- _PROBLEM TO SOLVE_: Your output must consist solely of the lines from the one containing "Saved 39 s later." through the end of the records, reproduced exactly.

- _SOURCE RECORDS_:
____________

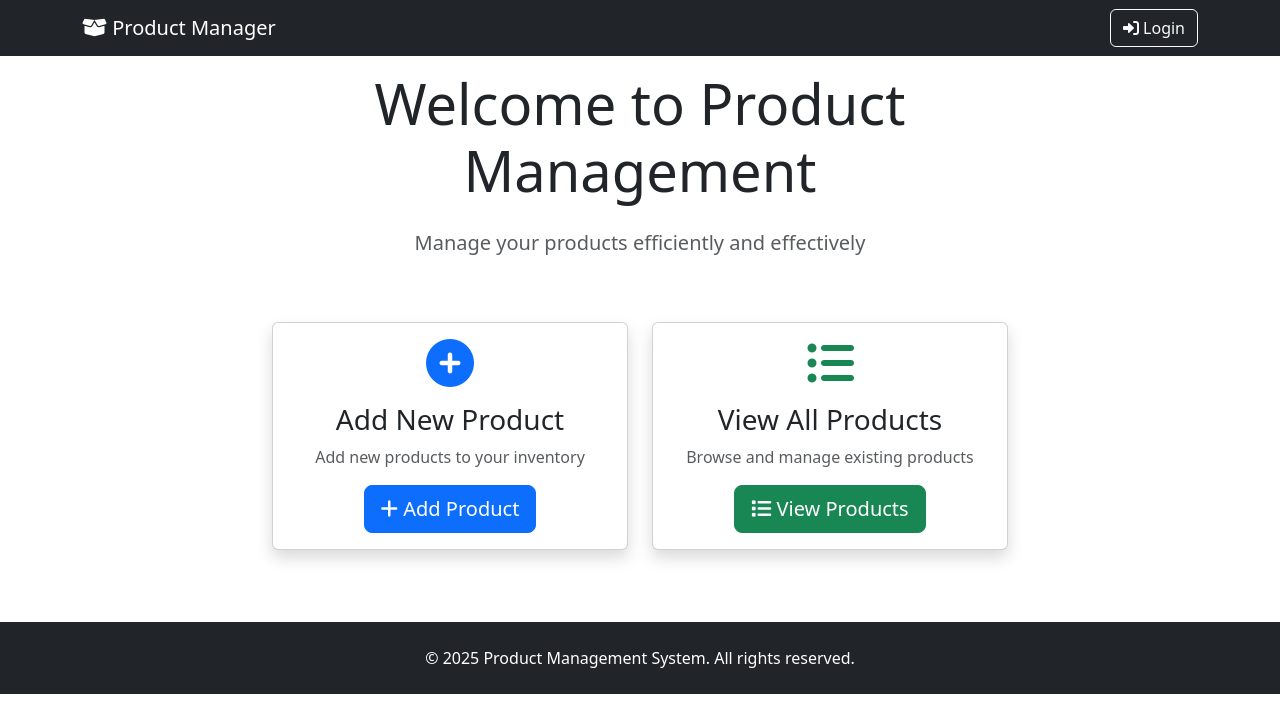
Repository: patramanik/java_ORM_Hibernate
Page: http://localhost/HD20/
The author's editor kept a copy of each file at every save. The page is drawn from the files as they stood at one save, then again after the next save.
The browser window is 1280 px wide. The pictures show the whole page.
The page is served by Tomcat 10.

Above is the page before, as saved 2025-04-16 17:01:48.

After the next save:
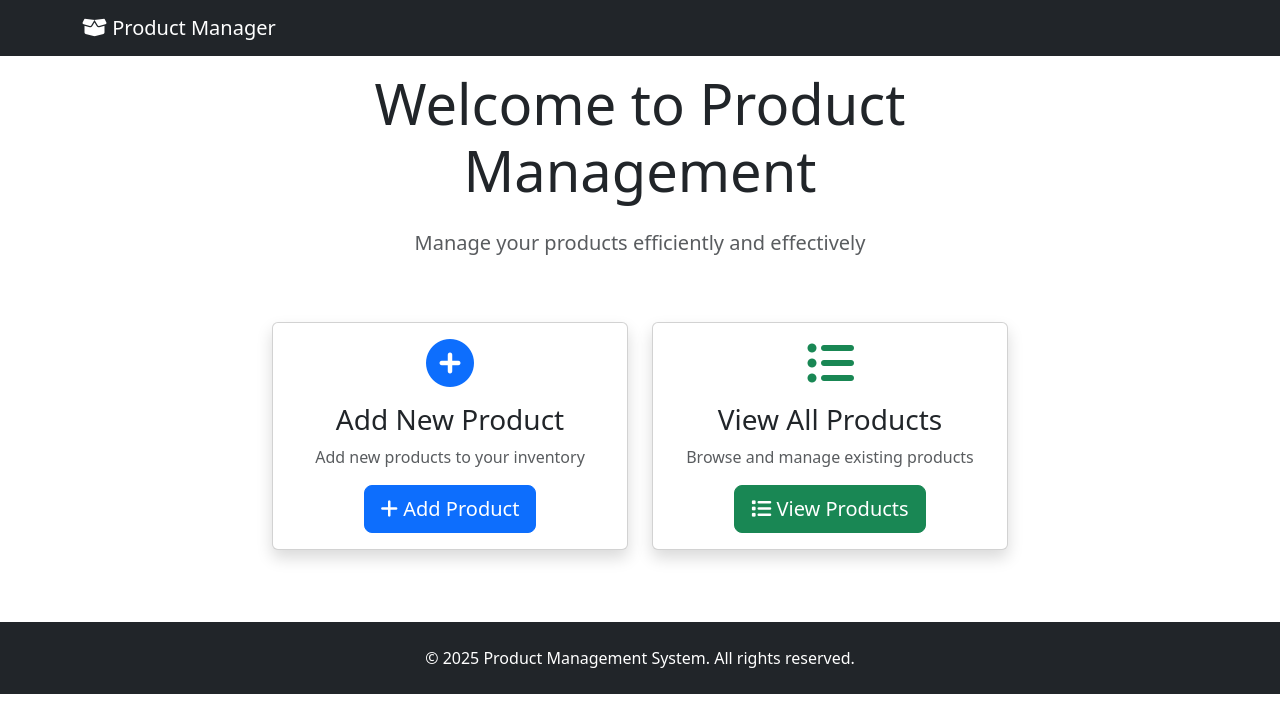
Saved 39 s later.
--- a/HD20/src/main/webapp/navbar.jsp
+++ b/HD20/src/main/webapp/navbar.jsp
@@ -3,7 +3,7 @@
         <a class="navbar-brand" href="index.jsp">
             <i class="fas fa-box-open"></i> Product Manager
         </a>
-        <div class="collapse navbar-collapse justify-content-end" id="navbarNav">
+        <%-- <div class="collapse navbar-collapse justify-content-end" id="navbarNav">
             <ul class="navbar-nav">
                 <li class="nav-item">
                     <a href="signin.jsp" class="btn btn-outline-light">
@@ -12,6 +12,6 @@
                     </a>
                 </li>
             </ul>
-        </div>
+        </div> --%>
     </div>
 </nav>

____________

- _ANSWER TO THE EXERCISE_:
Saved 39 s later.
--- a/HD20/src/main/webapp/navbar.jsp
+++ b/HD20/src/main/webapp/navbar.jsp
@@ -3,7 +3,7 @@
         <a class="navbar-brand" href="index.jsp">
             <i class="fas fa-box-open"></i> Product Manager
         </a>
-        <div class="collapse navbar-collapse justify-content-end" id="navbarNav">
+        <%-- <div class="collapse navbar-collapse justify-content-end" id="navbarNav">
             <ul class="navbar-nav">
                 <li class="nav-item">
                     <a href="signin.jsp" class="btn btn-outline-light">
@@ -12,6 +12,6 @@
                     </a>
                 </li>
             </ul>
-        </div>
+        </div> --%>
     </div>
 </nav>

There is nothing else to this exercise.